I’ve tried different models to understand birtherism: brain physiology, conspiracy theories, psychology, but there are some characteristics that evade those categories, characteristics more like a massively multiplayer role-playing game (MMORPG).
An MMORPG is an online game presenting a fantasy world in which characters manipulated by human players immerse themselves in a scenario.
The game engine
In online games, there is software that presents the virtual world to players, with location imagery, character interaction, and rules about what happens when the player takes some action. In Birtherism, the game engine is an ad hoc implementation based on the World Wide Web. Because the Web was not designed as a game engine, it is somewhat limited in the kinds of activities players can engage in. There is no rich graphic field of play—it’s a bit more like an older genre, the text adventure. While “chat” is a minor part of modern MMORPGs, it is the central activity of birtherism, and verbal imagery replaces, for the most part, graphics.
In an MMORPG, characters are of some type: elves, thieves, priests, etc., each with the ability to learn skills. Birthers attempt to learn skills: research, reading between the lines, forensic document examination, legal knowledge, image processing, detection, aggressive speech and propaganda.
Of course each player has an avatar, a game image of the virtual player and a character name, often imaginative and sometimes copied from some fictional character, such as Falcon, Mountain Goat, Joe Mannix, butterdezillion, Hermitian, etc. Like MMORPG players, birthers often select images, or “avatars” to represent themselves online.
In each MMORPG, there is some goal to achieve, typically defeating something, reaching some place, obtaining objects and wealth, and gaining power and experience. Birtherism modeled as MMORPG has a clearly defined quest, to get President Obama out of office. To accomplish this, birthers seek power objects that they call “evidence” or proof that President Obama is not eligible to be president. Some birther seek for obscure quotations (real or otherwise) that talk about the importance of blood over place of birth. They collect video clips where people say things that can be interpreted to say Obama wasn’t born in the US. Sometimes they fabricate evidence.
Part of the goal in an MMORPG is to gain experience and experience lets a character do things more easily and to defeat more powerful enemies. This part of the game is the most ineffective for birthers, because they lose every skirmish, and don’t gain any experience points.
In the end, most MMORPG’s have a “boss,” a highly powerful character residing at the end of the game, that has to be defeated. President Obama is that character for birthers.
Hacking and slashing

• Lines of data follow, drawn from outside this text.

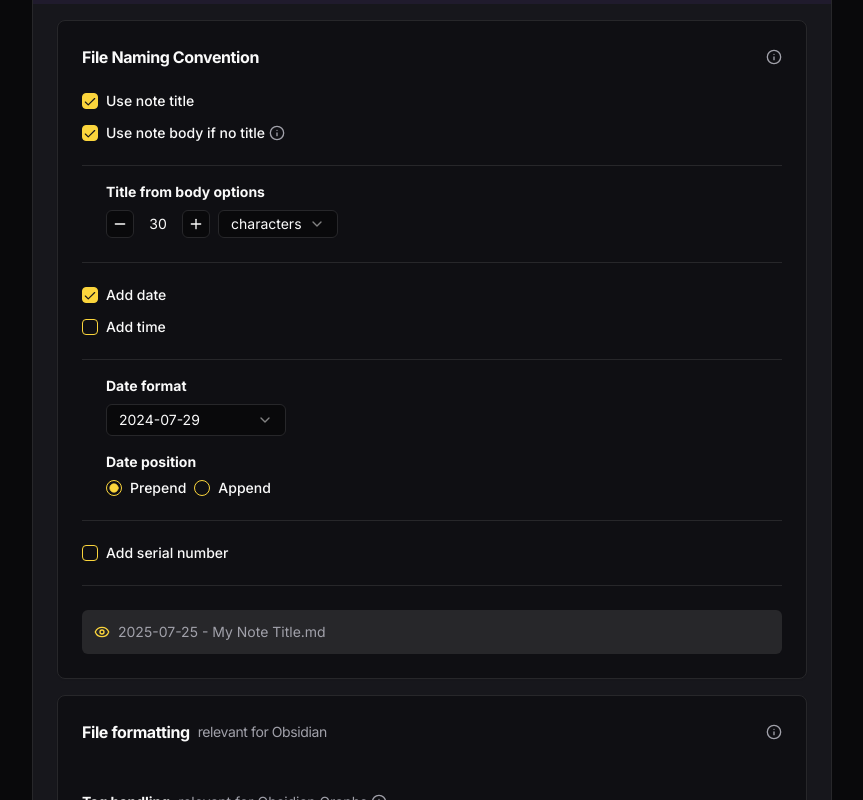
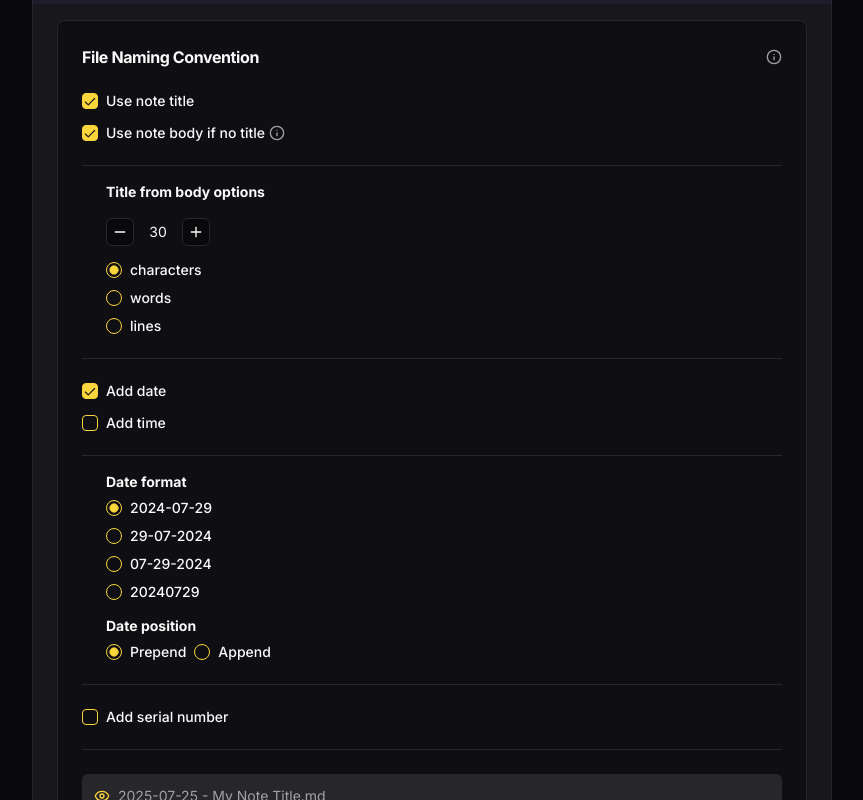
Before and after one commit to chris-obe/KeepToMD, a Next.js app: page / in a window 1280 px wide. Shown: the part 547-1347 px from the top of the page, without its empty margins (208-1071 px from the left). Built offline with nearby package versions, Linux system fonts and the light colour scheme; what @genkit-ai/googleai, genkit would draw is missing.

Commit message:
feat(ui): Implement radio group for date format selection

```diff
--- a/src/components/feature/file-processing-area.tsx
+++ b/src/components/feature/file-processing-area.tsx
@@ -34,7 +34,7 @@ import {
   SelectValue,
 } from '@/components/ui/select';
 import { Label } from '@/components/ui/label';
-import { Tooltip, TooltipContent, TooltipProvider, TooltipTrigger } from '@/components/ui/tooltip';
+import { Tooltip, TooltipProvider, TooltipTrigger, TooltipContent } from '@/components/ui/tooltip';
 import {
   Dialog,
   DialogContent,
@@ -306,6 +306,15 @@ export function FileProcessingArea() {
     });
   }
 
+  const handleBodyUnitChange = (value: 'characters' | 'words' | 'lines') => {
+    let newLength = namingOptions.bodyLength;
+    if (value === 'characters') newLength = 30;
+    if (value === 'words') newLength = 5;
+    if (value === 'lines') newLength = 1;
+    setNamingOptions(p => ({...p, bodyUnit: value, bodyLength: newLength}));
+  }
+
+
   return (
     <div className="w-full max-w-4xl animate-in fade-in-50 duration-500">
       <input
@@ -379,23 +388,27 @@ export function FileProcessingArea() {
                     </div>
 
                     {namingOptions.useBody && (
-                    <div className="space-y-2 pt-4 border-t border-border pl-6">
+                    <div className="space-y-4 pt-4 border-t border-border pl-6">
                         <Label className="font-semibold">Title from body options</Label>
-                        <div className="flex items-center space-x-2">
+                         <div className="flex items-center space-x-2">
                            <Button variant="outline" size="icon" className="h-7 w-7" onClick={() => setNamingOptions(p => ({ ...p, bodyLength: Math.max(1, p.bodyLength - 1) }))}><Minus className="h-4 w-4"/></Button>
                            <span className="w-8 text-center text-sm">{namingOptions.bodyLength}</span>
                            <Button variant="outline" size="icon" className="h-7 w-7" onClick={() => setNamingOptions(p => ({ ...p, bodyLength: p.bodyLength + 1 }))}><Plus className="h-4 w-4"/></Button>
-                           <Select value={namingOptions.bodyUnit} onValueChange={(value: 'characters' | 'words' | 'lines') => setNamingOptions(p => ({...p, bodyUnit: value}))}>
-                               <SelectTrigger className="w-[120px] h-7 text-sm">
-                                   <SelectValue />
-                               </SelectTrigger>
-                               <SelectContent>
-                                   <SelectItem value="characters">characters</SelectItem>
-                                   <SelectItem value="words">words</SelectItem>
-                                   <SelectItem value="lines">lines</SelectItem>
-                               </SelectContent>
-                           </Select>
                         </div>
+                        <RadioGroup value={namingOptions.bodyUnit} onValueChange={handleBodyUnitChange} className="flex flex-col space-y-1">
+                            <div className="flex items-center space-x-2">
+                                <RadioGroupItem value="characters" id="characters" />
+                                <Label htmlFor="characters">characters</Label>
+                            </div>
+                            <div className="flex items-center space-x-2">
+                                <RadioGroupItem value="words" id="words" />
+                                <Label htmlFor="words">words</Label>
+                            </div>
+                            <div className="flex items-center space-x-2">
+                                <RadioGroupItem value="lines" id="lines" />
+                                <Label htmlFor="lines">lines</Label>
+                            </div>
+                        </RadioGroup>
                     </div>
                     )}
 
@@ -417,17 +430,24 @@ export function FileProcessingArea() {
                         {namingOptions.useDate && (
                             <div className="space-y-2">
                                 <Label className="font-semibold">Date format</Label>
-                                <Select value={namingOptions.dateFormat} onValueChange={(value) => setNamingOptions(p => ({...p, dateFormat: value}))}>
-                                   <SelectTrigger className="w-[180px] h-8 text-sm">
-                                       <SelectValue />
-                                   </SelectTrigger>
-                                   <SelectContent>
-                                       <SelectItem value="yyyy-MM-dd">2024-07-29</SelectItem>
-                                       <SelectItem value="dd-MM-yyyy">29-07-2024</SelectItem>
-                                       <SelectItem value="MM-dd-yyyy">07-29-2024</SelectItem>
-                                       <SelectItem value="yyyyMMdd">20240729</SelectItem>
-                                   </SelectContent>
-                               </Select>
+                                <RadioGroup value={namingOptions.dateFormat} onValueChange={(value) => setNamingOptions(p => ({...p, dateFormat: value}))} className="mt-2 space-y-1">
+                                    <div className="flex items-center space-x-2">
+                                        <RadioGroupItem value="yyyy-MM-dd" id="df-1" />
+                                        <Label htmlFor="df-1">2024-07-29</Label>
+                                    </div>
+                                    <div className="flex items-center space-x-2">
+                                        <RadioGroupItem value="dd-MM-yyyy" id="df-2" />
+                                        <Label htmlFor="df-2">29-07-2024</Label>
+                                    </div>
+                                    <div className="flex items-center space-x-2">
+                                        <RadioGroupItem value="MM-dd-yyyy" id="df-3" />
+                                        <Label htmlFor="df-3">07-29-2024</Label>
+                                    </div>
+                                    <div className="flex items-center space-x-2">
+                                        <RadioGroupItem value="yyyyMMdd" id="df-4" />
+                                        <Label htmlFor="df-4">20240729</Label>
+                                    </div>
+                                </RadioGroup>
                             </div>
                         )}
                         {namingOptions.useTime && (
```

Typically, MMORPG involves violence, and players do extreme things that they would not do in real life, like killing other characters. We’re seeing an upsurge in verbal violence at Birther Report recently. Birthers talk about taking over the country, holding executions, and torturing opponents.
Spilling over into the real world
MMORPG players generally realize that they are playing a game, while birthers generally do not. In an MMPRPG there are non-player characters (NPCs), characters in the game run by the game engine rather than players. In games, they are merchants or providers of information. In birtherism, they are Internet providers, government agencies, judges and media.
One of the things that prompted me to explore the MMORPG model for birthers (and other right-wing extremists on the Internet) was the massively offline failure of Operation American Spring (OAS). In the game world, 10 million people were supposed to descend on Washington DC and shut down the government until their quest was achieved. Online, there was much activity surrounding OAS, but in the real world, hardly anyone showed up. Of course, in a game, no one expects someone to show up at a location in the real world. In fact, for most birthers, all of their birther activity is wholly online.
The distinction between real world and game becomes blurred when someone in a position of authority, like Sheriff Joe Arpaio, does real-world activities towards game objectives. One might even define a major goal of birtherism as breaking outside the game into the real world, making fantasy into reality.
In the game, a player might reasonably expect to achieve a goal that was physically impossible, so long as it is within the parameters of the game engine’s rules. By game logic, birthers should be able to win battles, such as court cases—even though those cases are nonsense in real court. It seems that this difference between MMORPG rules and real world rules causes come confusion and some irritation.
In some sense, the opponents of birthers might be said to be playing the MMORPG. Having just come back from the 2014 Philadelphia Fogbow meetup, I get the impression that anti-birthers are more aware of the “fun” aspect of the online activity than birthers. We also don screen names (e.g. “Dr. Conspiracy”) and select avatars. We also gain experience and skills. The Philadelphia meetup was like a convention of game fans. (Maybe we should hold a “birthercon.”)
In my view, both the birthers and their opponents have not changed the real world very much. Obviously Barack Obama won two elections despite the birthers, and probably not because of the help of anti-birthers. Elections are real-world activities and political candidates are far more skilled at their own game than amateurs like us.